§ Try it
Within the records below, find each line with the word "data" and copy it out.

======== Input

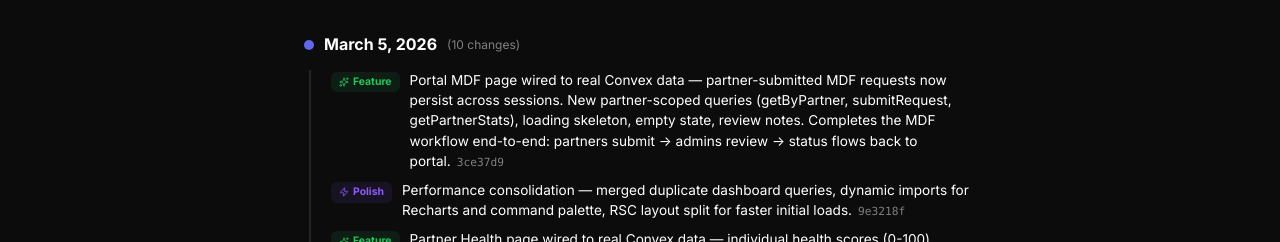
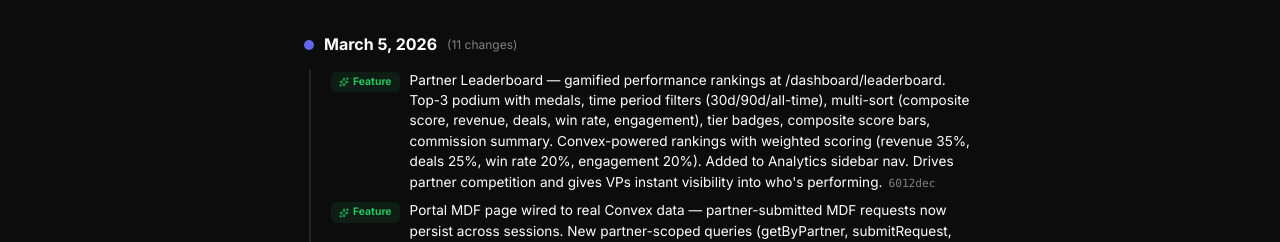
Before and after one commit to dylan3796/partner-attribution-ai, a Next.js app: page /changelog in a window 1280 px wide. Shown: the part 168-410 px from the top of the page. Built offline with nearby package versions, Linux system fonts and the light colour scheme; no server answers.

Commit message:
chore: changelog entry for partner leaderboard

```diff
--- a/app/changelog/page.tsx
+++ b/app/changelog/page.tsx
@@ -15,6 +15,7 @@ const CHANGELOG: Entry[] = [
   {
     date: "March 5, 2026",
     commits: [
+      { hash: "6012dec", type: "feat", message: "Partner Leaderboard — gamified performance rankings at /dashboard/leaderboard. Top-3 podium with medals, time period filters (30d/90d/all-time), multi-sort (composite score, revenue, deals, win rate, engagement), tier badges, composite score bars, commission summary. Convex-powered rankings with weighted scoring (revenue 35%, deals 25%, win rate 20%, engagement 20%). Added to Analytics sidebar nav. Drives partner competition and gives VPs instant visibility into who's performing." },
       { hash: "3ce37d9", type: "feat", message: "Portal MDF page wired to real Convex data — partner-submitted MDF requests now persist across sessions. New partner-scoped queries (getByPartner, submitRequest, getPartnerStats), loading skeleton, empty state, review notes. Completes the MDF workflow end-to-end: partners submit → admins review → status flows back to portal." },
       { hash: "9e3218f", type: "polish", message: "Performance consolidation — merged duplicate dashboard queries, dynamic imports for Recharts and command palette, RSC layout split for faster initial loads." },
       { hash: "9e18445", type: "feat", message: "Partner Health page wired to real Convex data — individual health scores (0-100) computed from live deal activity, revenue, touchpoint engagement, recency, and payout health. Auto-classifies partners as healthy/at-risk/churning/new with contextual signals and recommended actions." },
```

================

§ Written solution
       { hash: "3ce37d9", type: "feat", message: "Portal MDF page wired to real Convex data — partner-submitted MDF requests now persist across sessions. New partner-scoped queries (getByPartner, submitRequest, getPartnerStats), loading skeleton, empty state, review notes. Completes the MDF workflow end-to-end: partners submit → admins review → status flows back to portal." },
       { hash: "9e18445", type: "feat", message: "Partner Health page wired to real Convex data — individual health scores (0-100) computed from live deal activity, revenue, touchpoint engagement, recency, and payout health. Auto-classifies partners as healthy/at-risk/churning/new with contextual signals and recommended actions." },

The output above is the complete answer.